The deceased and his family members were a common sight at Chichiri Shopping Centre in Blantyre where they would enlighten scores of Malawians to the causes, preventive measures and ills of the disease with crippling and deadly effects.
Reaching people with an unregistered group was not without setbacks.
Eight years ago, the family initiative ganged up with 50 volunteers to register the association.
Today, the body boasts about 15 000 members and branches at every district hospital.
Its head of finance and administration, John Kambalame, describes Ntambalika’s death as a big loss.
“We will continue from where he left,” he says. “Through the association, he has helped the country to know its diabetic population, to ensure drugs are available and that people are going for earlier tests.”
Kambalame commends Ntambalika’s leadership for decentralising the struggle.
“This is what he wanted to achieve. He should be glad wherever he is,” he said.
Due to his willpower, Ntambalika was nicknamed Pafe Mphaka Pafe Galu.
“His motto was ‘no matter what’. Everywhere he went, he did not relax until his mission was accomplished. This is what DAM will miss more—a positive driving force,” Kambalame said.
The International Diabetes Federation (IDF) reports that 415 million people are living with the condition globally.
According to IDF, there were almost 203 000 cases and 5 211 in the country.
The patients often have to cope in difficult circumstances as diabetes often goes undiagnosed, which raises their risks of growing blind or losing a limb—if they survive at all.
In 2010, the World Health Organisation (WHO) researchers took blood-sugar levels of 5 206 adults aged from 25 to 64 and findings revealed almost six 5.6 percent had raised blood glucose levels.
“That doesn’t prove they have diabetes, but it is very likely. Five percent is a huge number! It means that in Blantyre, an area with one million inhabitants, half of whom are adults, there must be around 25 000 diabetics,” said Dr Theresa Allain of the College of Medicine (COM), a constituent college of the University of Malawi (Unima).
Nellie, who married Ntambalika 13 years ago, looks to the future assured of a nation which eats and lives mindful of the devastating effects of diabetes.
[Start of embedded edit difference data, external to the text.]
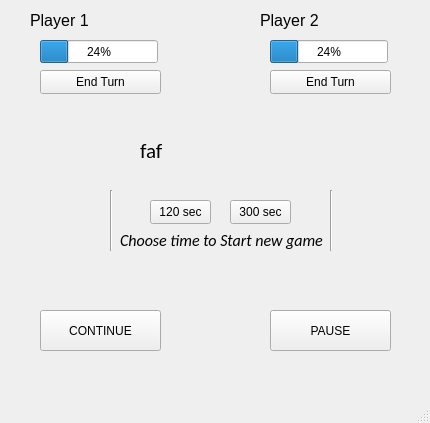
First picture: the form in viikko7/shakkikello/mainwindow.ui, repository reso-kurssit/2023-Q3-until-2024-Q2, before the edit.
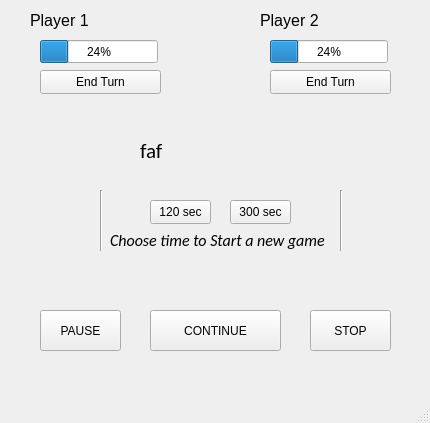
Second picture: the form after the edit.

Commit message: kesken mm. stopgame ja text labelit

```diff
--- a/viikko7/shakkikello/mainwindow.ui
+++ b/viikko7/shakkikello/mainwindow.ui
@@ -115,12 +115,12 @@
      <string>300 sec</string>
     </property>
    </widget>
-   <widget class="QPushButton" name="stop">
+   <widget class="QPushButton" name="pause">
     <property name="geometry">
      <rect>
-      <x>270</x>
+      <x>40</x>
       <y>310</y>
-      <width>121</width>
+      <width>81</width>
       <height>41</height>
      </rect>
     </property>
@@ -131,9 +131,9 @@
    <widget class="QPushButton" name="start">
     <property name="geometry">
      <rect>
-      <x>40</x>
+      <x>150</x>
       <y>310</y>
-      <width>121</width>
+      <width>131</width>
       <height>41</height>
      </rect>
     </property>
@@ -186,9 +186,9 @@
    <widget class="QLabel" name="textLabel_4">
     <property name="geometry">
      <rect>
-      <x>120</x>
+      <x>110</x>
       <y>230</y>
-      <width>211</width>
+      <width>221</width>
       <height>21</height>
      </rect>
     </property>
@@ -204,13 +204,13 @@
      <bool>false</bool>
     </property>
     <property name="text">
-     <string>Choose time to Start new game </string>
+     <string>Choose time to Start a new game </string>
     </property>
    </widget>
    <widget class="Line" name="line">
     <property name="geometry">
      <rect>
-      <x>110</x>
+      <x>100</x>
       <y>190</y>
       <width>3</width>
       <height>61</height>
@@ -223,7 +223,7 @@
    <widget class="Line" name="line_2">
     <property name="geometry">
      <rect>
-      <x>330</x>
+      <x>340</x>
       <y>190</y>
       <width>3</width>
       <height>61</height>
@@ -233,6 +233,19 @@
      <enum>Qt::Vertical</enum>
     </property>
    </widget>
+   <widget class="QPushButton" name="stop">
+    <property name="geometry">
+     <rect>
+      <x>310</x>
+      <y>310</y>
+      <width>81</width>
+      <height>41</height>
+     </rect>
+    </property>
+    <property name="text">
+     <string>STOP</string>
+    </property>
+   </widget>
   </widget>
   <widget class="QMenuBar" name="menubar">
    <property name="geometry">
```
The commit also changes 2 other files.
“He did his part. If we adhere to a good lifestyle, we will live. If we eat anything that comes our way, we may perish,” she said.
The man, who came from Mchilamwera in Thyolo, went to Malamulo and Matandani secondary schools before heading to Zimbabwe where he studied theology at Solusi Adventist University.
Key facts about diabetes
Cause: It occurs either when the pancreas does not produce insulin or when the body cannot effectively use the hormone that regulates sugar levels.
Symptoms: Excessive excretion of urine, thirst, constant hunger, weight loss, vision changes and fatigue.
Prevention: Simple lifestyle measures
l Maintain healthy body weight
l At least 30 minutes of regular exercises for weight control
l Eat a healthy diet, avoiding sugar and saturated fats
l Avoid tobacco use—smoking increases the risk of diabetes and heart diseases.—World Health Organisation